It is our intent to fight for true rehabilitation and positive empowerment, not merely for current or ex-prisoners, but for the underclass communities we all too often hail from. If we can provide community-based initiatives and programs which address the inherent social inequalities in the class arrangement, this will eliminate the motive for property crimes – which make up 98 percent of all crime in the U.S. – and give us all safer and more prosperous communities, allowing us all to partake of the inalienable rights provided for in the Declaration of Independence: life, liberty and the pursuit of happiness.

The nature of California state and U.S. corrections must change. But to do that we must change society. Who dares to take up such a challenge? Who dares breathe life into the promise of the Declaration of Independence? Who dares champion the poor, the most disenfranchised and underdeveloped communities, the ghettoes, barrios and trailer parks of Amerika? Who dares champion the most vulnerable and urbanized in our society – the felon, the SHU prisoner, the poor?

Who dares do the right thing when the Scott Kernans of the world swear it’s wrong? Who dares to struggle? Who dares to win? We do, and we hope you do too.

Join us! This power to shape history and the future of the society is in your hands. We have faith you will uphold the highest standards of humanity. Our love and solidarity to all those who love freedom, justice and equality and fear only failure.

This letter was typed by Adrian McKinney.

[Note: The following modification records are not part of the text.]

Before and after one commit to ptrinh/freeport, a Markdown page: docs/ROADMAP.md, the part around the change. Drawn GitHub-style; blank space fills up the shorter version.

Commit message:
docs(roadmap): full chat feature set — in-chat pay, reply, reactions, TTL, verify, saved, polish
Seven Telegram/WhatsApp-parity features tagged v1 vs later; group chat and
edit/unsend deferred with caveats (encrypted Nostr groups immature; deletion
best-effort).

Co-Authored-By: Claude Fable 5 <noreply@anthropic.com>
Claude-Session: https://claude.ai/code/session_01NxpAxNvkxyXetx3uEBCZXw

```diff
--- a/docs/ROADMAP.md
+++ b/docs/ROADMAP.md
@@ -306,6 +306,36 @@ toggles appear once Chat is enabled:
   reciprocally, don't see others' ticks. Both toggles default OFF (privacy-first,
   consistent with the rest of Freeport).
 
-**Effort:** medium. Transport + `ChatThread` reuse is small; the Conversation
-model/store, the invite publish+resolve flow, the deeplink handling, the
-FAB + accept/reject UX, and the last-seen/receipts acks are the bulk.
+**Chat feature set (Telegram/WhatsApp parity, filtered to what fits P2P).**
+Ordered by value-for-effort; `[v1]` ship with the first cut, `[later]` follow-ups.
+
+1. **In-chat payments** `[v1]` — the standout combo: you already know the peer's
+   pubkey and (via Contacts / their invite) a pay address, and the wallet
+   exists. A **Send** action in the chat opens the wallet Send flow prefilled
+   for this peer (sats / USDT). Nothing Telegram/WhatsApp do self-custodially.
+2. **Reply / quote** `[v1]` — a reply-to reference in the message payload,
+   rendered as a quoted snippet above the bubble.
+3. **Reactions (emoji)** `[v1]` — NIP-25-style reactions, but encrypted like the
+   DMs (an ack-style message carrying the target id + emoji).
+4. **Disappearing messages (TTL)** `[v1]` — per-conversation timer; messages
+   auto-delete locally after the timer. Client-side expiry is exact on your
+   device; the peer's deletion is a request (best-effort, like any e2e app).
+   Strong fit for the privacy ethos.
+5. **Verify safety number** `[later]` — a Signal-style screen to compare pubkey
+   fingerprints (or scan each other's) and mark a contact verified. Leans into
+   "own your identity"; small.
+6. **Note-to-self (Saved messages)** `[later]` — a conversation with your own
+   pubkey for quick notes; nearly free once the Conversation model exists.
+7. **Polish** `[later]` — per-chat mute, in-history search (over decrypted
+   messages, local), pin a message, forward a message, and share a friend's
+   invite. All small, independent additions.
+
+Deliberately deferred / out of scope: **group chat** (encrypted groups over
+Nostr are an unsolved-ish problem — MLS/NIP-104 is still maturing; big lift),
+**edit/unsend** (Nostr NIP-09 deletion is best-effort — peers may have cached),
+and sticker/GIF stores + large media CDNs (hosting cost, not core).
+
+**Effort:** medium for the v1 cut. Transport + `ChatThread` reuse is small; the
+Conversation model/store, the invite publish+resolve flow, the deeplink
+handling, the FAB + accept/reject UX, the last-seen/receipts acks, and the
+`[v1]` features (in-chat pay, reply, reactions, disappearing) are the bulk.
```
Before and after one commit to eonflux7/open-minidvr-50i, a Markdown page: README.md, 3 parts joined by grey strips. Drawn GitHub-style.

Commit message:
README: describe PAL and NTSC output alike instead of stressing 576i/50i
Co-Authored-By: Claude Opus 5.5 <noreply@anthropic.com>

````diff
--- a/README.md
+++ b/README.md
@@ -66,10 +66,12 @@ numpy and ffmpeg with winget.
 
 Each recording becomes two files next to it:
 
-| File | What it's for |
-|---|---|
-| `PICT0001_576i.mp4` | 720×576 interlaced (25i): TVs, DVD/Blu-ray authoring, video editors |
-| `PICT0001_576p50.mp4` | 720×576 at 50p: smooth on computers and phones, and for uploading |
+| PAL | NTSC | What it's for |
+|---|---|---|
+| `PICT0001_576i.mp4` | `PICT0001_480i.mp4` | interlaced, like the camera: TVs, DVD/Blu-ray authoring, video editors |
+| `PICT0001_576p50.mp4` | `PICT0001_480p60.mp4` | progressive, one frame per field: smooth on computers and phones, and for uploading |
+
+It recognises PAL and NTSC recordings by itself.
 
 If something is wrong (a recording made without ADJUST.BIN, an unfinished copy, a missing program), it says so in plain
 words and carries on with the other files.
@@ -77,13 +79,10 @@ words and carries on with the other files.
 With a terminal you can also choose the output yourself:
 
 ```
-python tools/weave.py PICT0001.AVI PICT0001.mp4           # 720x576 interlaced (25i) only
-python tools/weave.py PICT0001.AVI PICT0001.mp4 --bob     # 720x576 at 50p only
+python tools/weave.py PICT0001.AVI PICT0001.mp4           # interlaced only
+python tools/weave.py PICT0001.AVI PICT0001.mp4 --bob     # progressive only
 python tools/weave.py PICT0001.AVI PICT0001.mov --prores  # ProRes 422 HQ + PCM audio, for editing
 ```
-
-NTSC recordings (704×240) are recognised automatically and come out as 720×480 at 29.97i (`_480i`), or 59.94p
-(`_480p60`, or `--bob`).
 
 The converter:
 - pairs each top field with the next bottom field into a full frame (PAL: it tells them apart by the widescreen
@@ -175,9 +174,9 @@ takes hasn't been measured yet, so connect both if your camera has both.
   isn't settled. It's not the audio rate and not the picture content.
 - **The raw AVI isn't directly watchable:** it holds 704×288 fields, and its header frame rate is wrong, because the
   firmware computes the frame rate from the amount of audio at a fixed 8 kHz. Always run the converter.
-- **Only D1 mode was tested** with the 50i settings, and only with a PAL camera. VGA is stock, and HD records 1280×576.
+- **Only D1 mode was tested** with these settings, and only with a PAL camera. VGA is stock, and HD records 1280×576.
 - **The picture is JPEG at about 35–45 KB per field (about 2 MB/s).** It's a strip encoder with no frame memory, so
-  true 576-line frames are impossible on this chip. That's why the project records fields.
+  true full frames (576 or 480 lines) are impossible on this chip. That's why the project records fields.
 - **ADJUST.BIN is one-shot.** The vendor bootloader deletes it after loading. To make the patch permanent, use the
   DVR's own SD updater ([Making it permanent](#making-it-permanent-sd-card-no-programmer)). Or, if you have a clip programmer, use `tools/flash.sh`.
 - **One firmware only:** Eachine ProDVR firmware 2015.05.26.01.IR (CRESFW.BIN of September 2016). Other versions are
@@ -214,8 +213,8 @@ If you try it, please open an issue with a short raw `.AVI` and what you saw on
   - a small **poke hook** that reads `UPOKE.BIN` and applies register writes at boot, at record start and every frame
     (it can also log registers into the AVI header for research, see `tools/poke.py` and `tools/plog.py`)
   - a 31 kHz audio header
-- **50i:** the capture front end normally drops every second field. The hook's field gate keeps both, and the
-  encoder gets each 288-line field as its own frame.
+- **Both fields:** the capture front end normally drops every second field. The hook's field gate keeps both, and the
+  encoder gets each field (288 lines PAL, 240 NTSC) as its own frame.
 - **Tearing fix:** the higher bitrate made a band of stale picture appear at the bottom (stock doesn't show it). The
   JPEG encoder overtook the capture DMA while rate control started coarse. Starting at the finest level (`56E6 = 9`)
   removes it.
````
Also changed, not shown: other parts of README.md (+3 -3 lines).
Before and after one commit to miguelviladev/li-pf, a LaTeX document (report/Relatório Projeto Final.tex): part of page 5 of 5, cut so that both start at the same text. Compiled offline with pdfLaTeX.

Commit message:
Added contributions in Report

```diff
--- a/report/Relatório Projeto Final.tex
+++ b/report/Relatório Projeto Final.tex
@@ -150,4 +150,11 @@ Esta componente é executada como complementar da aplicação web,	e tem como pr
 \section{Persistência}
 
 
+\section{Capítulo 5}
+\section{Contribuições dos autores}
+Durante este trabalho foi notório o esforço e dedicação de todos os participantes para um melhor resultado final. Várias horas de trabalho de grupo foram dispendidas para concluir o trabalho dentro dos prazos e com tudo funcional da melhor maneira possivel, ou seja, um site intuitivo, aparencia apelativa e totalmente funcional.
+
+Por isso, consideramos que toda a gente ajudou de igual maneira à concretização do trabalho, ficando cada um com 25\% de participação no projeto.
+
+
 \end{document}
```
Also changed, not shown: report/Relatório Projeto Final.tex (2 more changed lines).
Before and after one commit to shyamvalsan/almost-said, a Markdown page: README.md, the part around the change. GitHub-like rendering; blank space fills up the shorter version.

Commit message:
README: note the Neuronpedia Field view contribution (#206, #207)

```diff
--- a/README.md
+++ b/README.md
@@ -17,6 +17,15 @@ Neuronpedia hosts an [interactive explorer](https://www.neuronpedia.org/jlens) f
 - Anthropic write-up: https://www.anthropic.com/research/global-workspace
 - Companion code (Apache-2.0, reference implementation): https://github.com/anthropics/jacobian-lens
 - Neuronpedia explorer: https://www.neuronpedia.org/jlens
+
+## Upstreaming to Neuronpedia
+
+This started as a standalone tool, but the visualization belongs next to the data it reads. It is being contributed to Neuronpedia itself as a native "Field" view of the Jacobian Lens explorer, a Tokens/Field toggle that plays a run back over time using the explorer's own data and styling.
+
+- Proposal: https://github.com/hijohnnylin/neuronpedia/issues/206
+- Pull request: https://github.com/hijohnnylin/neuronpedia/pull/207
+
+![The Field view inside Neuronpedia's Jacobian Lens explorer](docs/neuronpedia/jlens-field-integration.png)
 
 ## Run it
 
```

Reblogged on: Kersplebedeb, 4StruggleMag, Prison Activist Resource Center, Frontlines of Revolutionary Struggle, Summary on Radical Criminology